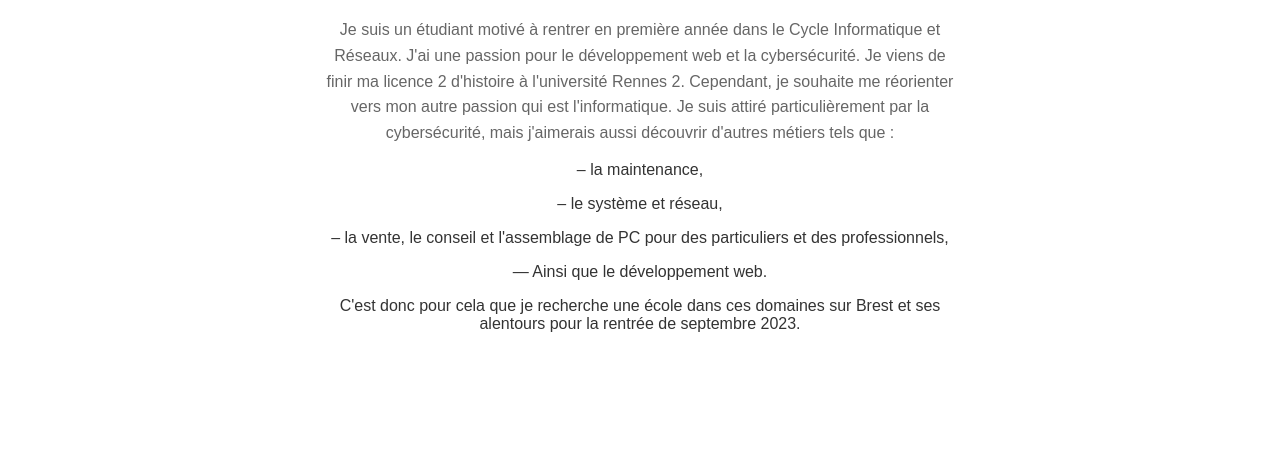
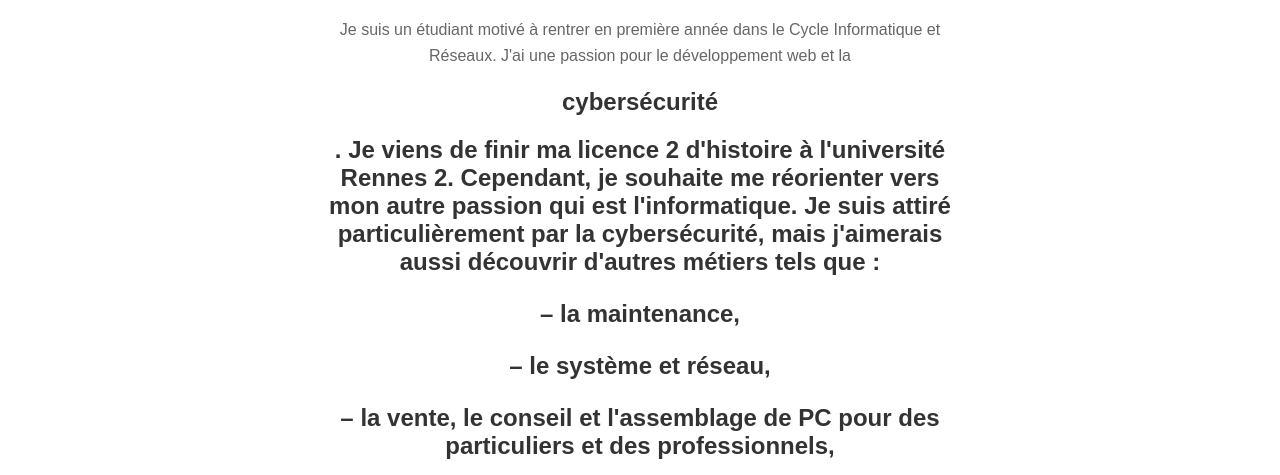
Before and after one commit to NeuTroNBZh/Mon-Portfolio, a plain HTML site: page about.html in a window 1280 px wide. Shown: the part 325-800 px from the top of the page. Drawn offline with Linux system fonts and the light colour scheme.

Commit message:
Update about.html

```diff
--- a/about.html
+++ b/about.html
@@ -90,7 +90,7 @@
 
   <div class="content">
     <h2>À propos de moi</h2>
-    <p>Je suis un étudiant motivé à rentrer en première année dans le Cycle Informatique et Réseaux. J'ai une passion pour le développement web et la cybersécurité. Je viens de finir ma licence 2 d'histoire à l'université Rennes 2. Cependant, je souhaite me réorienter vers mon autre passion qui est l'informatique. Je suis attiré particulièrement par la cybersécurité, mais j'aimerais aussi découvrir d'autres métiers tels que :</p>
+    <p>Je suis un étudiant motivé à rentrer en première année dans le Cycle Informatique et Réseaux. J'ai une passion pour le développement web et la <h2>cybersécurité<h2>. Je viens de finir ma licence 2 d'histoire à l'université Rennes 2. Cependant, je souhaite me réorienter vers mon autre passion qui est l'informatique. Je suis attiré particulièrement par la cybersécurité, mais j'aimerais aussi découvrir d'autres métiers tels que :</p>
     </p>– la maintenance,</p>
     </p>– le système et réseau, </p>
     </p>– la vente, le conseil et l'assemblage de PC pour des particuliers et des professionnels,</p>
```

Work to complete:
Retype all of the listing word for word and skip the pictures.

Finished exercise:
Before and after one commit to NeuTroNBZh/Mon-Portfolio, a plain HTML site: page about.html in a window 1280 px wide. Shown: the part 325-800 px from the top of the page. Drawn offline with Linux system fonts and the light colour scheme.

Commit message:
Update about.html

```diff
--- a/about.html
+++ b/about.html
@@ -90,7 +90,7 @@
 
   <div class="content">
     <h2>À propos de moi</h2>
-    <p>Je suis un étudiant motivé à rentrer en première année dans le Cycle Informatique et Réseaux. J'ai une passion pour le développement web et la cybersécurité. Je viens de finir ma licence 2 d'histoire à l'université Rennes 2. Cependant, je souhaite me réorienter vers mon autre passion qui est l'informatique. Je suis attiré particulièrement par la cybersécurité, mais j'aimerais aussi découvrir d'autres métiers tels que :</p>
+    <p>Je suis un étudiant motivé à rentrer en première année dans le Cycle Informatique et Réseaux. J'ai une passion pour le développement web et la <h2>cybersécurité<h2>. Je viens de finir ma licence 2 d'histoire à l'université Rennes 2. Cependant, je souhaite me réorienter vers mon autre passion qui est l'informatique. Je suis attiré particulièrement par la cybersécurité, mais j'aimerais aussi découvrir d'autres métiers tels que :</p>
     </p>– la maintenance,</p>
     </p>– le système et réseau, </p>
     </p>– la vente, le conseil et l'assemblage de PC pour des particuliers et des professionnels,</p>
```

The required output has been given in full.